Vunnadi Okkate Zindagi is a simple story of two childhood best friends, Abhi (Ram) and Vasu (Sri Vishnu). They always have each other’s back. They are like brothers. Cut to several years later, they are not talking to each other anymore. Why? You’ll have to watch the movie to find out. What led to their separation and how, if at all, they unite again forms the story of this film.
Director Kishore Tirumala, who earlier directed the hit movie Nenu Sailaja also starring Ram, plays very safe with this one too. It’s a textbook treatment and it works, just like it did with Nenu Sailaja. These are two different movies but the general vibe they have is exactly the same. Vunnadi Okkate Zindagi felt like it was cousin of Nenu Sailaja. It’s probably the director-actor-composer combo, but I couldn’t help but get a feel of Nenu Sailaja in this movie too. It’s not bad, just an observation. This film, however, is longer, and can be a little tiring at a few places for some people. I, for one, never looked at my watch during the 2hrs 35mins run time of the film and that usually means I am not bored.

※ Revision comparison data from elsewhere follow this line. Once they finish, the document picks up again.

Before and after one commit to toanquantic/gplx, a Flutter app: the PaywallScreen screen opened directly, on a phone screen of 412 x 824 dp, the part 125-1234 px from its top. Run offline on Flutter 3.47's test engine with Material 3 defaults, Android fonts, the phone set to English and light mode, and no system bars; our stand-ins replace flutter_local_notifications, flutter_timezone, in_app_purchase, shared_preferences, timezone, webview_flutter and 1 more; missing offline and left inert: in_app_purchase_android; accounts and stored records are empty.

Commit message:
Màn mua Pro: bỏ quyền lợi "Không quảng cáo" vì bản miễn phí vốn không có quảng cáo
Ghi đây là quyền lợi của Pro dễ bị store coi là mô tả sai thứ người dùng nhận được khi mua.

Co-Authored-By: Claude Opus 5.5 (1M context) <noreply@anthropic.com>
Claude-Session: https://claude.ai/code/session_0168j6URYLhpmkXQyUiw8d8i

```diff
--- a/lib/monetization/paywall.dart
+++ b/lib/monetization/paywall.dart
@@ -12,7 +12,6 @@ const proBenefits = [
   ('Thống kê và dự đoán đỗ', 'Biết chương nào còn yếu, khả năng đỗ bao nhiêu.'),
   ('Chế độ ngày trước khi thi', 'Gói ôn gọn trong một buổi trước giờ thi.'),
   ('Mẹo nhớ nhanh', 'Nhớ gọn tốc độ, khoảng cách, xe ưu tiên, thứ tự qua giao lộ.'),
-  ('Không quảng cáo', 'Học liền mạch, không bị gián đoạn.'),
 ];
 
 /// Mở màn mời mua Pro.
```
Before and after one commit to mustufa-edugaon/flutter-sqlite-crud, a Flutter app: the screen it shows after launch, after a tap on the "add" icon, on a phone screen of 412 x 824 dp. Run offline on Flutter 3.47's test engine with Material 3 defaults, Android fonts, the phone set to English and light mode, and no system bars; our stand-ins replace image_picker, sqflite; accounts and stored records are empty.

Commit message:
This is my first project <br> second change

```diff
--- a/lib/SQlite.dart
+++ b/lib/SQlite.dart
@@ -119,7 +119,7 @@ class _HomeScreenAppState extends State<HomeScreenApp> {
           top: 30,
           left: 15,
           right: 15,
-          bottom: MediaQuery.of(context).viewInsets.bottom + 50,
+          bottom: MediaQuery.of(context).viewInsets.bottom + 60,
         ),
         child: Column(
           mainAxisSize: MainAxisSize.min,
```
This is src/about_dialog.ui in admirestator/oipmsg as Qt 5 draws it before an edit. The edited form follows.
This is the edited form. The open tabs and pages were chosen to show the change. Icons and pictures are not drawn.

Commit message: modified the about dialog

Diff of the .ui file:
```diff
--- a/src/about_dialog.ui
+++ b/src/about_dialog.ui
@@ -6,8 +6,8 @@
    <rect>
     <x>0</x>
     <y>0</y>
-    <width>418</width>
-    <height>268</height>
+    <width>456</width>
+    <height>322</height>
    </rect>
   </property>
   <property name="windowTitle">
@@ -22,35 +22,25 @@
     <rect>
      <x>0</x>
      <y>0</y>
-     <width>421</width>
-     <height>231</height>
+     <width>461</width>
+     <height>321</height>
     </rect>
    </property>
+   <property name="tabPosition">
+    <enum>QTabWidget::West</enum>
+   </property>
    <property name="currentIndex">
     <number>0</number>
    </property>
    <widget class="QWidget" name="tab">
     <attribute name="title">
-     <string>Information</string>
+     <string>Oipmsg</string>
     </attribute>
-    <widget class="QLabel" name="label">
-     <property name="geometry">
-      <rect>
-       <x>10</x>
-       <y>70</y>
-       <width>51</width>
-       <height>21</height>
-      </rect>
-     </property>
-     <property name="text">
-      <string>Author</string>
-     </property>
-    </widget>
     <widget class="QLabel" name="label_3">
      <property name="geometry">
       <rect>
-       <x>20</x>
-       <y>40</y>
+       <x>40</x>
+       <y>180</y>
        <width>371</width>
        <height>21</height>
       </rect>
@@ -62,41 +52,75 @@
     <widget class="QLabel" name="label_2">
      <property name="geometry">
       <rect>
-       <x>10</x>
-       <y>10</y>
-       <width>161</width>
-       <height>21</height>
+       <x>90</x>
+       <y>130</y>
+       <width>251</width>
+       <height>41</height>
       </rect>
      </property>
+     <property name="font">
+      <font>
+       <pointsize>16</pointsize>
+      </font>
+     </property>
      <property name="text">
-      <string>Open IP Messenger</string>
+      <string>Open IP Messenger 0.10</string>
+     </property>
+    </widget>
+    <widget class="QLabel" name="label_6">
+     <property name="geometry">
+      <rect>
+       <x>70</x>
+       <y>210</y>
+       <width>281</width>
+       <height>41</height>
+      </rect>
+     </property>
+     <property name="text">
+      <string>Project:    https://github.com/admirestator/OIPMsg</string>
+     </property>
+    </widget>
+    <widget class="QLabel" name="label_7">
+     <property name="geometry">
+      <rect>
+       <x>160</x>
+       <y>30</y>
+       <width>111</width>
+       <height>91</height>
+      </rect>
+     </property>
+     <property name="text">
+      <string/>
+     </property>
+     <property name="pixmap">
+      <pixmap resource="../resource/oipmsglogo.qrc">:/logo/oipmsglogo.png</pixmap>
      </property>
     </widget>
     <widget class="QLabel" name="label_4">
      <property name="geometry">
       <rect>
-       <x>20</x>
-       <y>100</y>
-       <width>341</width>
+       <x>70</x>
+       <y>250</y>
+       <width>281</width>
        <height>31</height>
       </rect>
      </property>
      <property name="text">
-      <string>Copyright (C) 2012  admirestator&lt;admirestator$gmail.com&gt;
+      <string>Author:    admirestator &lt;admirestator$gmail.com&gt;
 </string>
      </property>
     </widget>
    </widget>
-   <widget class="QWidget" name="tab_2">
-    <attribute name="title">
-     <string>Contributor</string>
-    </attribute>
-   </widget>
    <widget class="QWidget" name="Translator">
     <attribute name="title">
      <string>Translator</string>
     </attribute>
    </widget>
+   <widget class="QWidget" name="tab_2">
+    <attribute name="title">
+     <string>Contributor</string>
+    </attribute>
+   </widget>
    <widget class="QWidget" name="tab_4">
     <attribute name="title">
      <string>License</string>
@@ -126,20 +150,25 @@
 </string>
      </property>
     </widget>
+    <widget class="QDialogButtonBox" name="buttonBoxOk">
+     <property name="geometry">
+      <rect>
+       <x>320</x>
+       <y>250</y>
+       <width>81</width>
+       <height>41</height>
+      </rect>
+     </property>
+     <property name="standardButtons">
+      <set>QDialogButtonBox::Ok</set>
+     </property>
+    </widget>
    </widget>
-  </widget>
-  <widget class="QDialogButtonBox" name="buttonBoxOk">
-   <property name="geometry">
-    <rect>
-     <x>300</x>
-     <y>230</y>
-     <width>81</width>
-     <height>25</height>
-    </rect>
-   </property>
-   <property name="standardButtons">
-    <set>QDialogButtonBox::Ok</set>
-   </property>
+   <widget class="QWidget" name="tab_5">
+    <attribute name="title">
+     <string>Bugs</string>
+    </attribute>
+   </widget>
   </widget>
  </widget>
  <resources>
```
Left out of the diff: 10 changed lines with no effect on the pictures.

The first half of the movie is enjoyable. Of course, we get to see how these two dudes start their friendship very young and how they bond with each other. Their “chaddi buddy” childhood is shown adequately for us to actually buy into the realness of their friendship. So good work there! The fact that the casting is on point with Ram and Sri Vishnu helps a lot as well. The second half dips a bit for a while but picks up soon after. Overall, the film DOES feel a tad too long, but I was invested in it all along, so it didn’t matter much.
The film talks about childhood friendships and how they last a lifetime. The whole film itself is pretty much about Ram and Sri Vishnu. Even with all the dialogues about childhood friends and their importance and how much they mean to you, it never gets preachy. For me, it was like I was eavesdropping on their conversations. Better still for the film, there were numerous deja-vu moments for me. I could totally relate, on some level, with what the movie was trying to say. At some point, at least for a minute, the film will make you want to call that childhood friend of yours who’s always been with you and talk to him/her for hours and catch up on the lost time. The concept for this film comes from a good place and credit must be given for that.
Anupama Parameswaran gets a nice role and she does justice to it. Given meatier roles, this girl can REALLY impress. She has it in her and it becomes evident in one of her confrontational scenes with Ram. It would be a shame if we don’t see her in “performance oriented” roles in the future. And of course, good job on dubbing as well! Lavanya Tripathi’s just okay. Sri Vishnu is a good actor waiting for big movies to happen to him and this one is surely that! Ram is tailor-made for this role and aces it, especially in the emotional scenes. Priyadarshi and Kireeti fit their bills.
I’m going with 3.25 out of 5!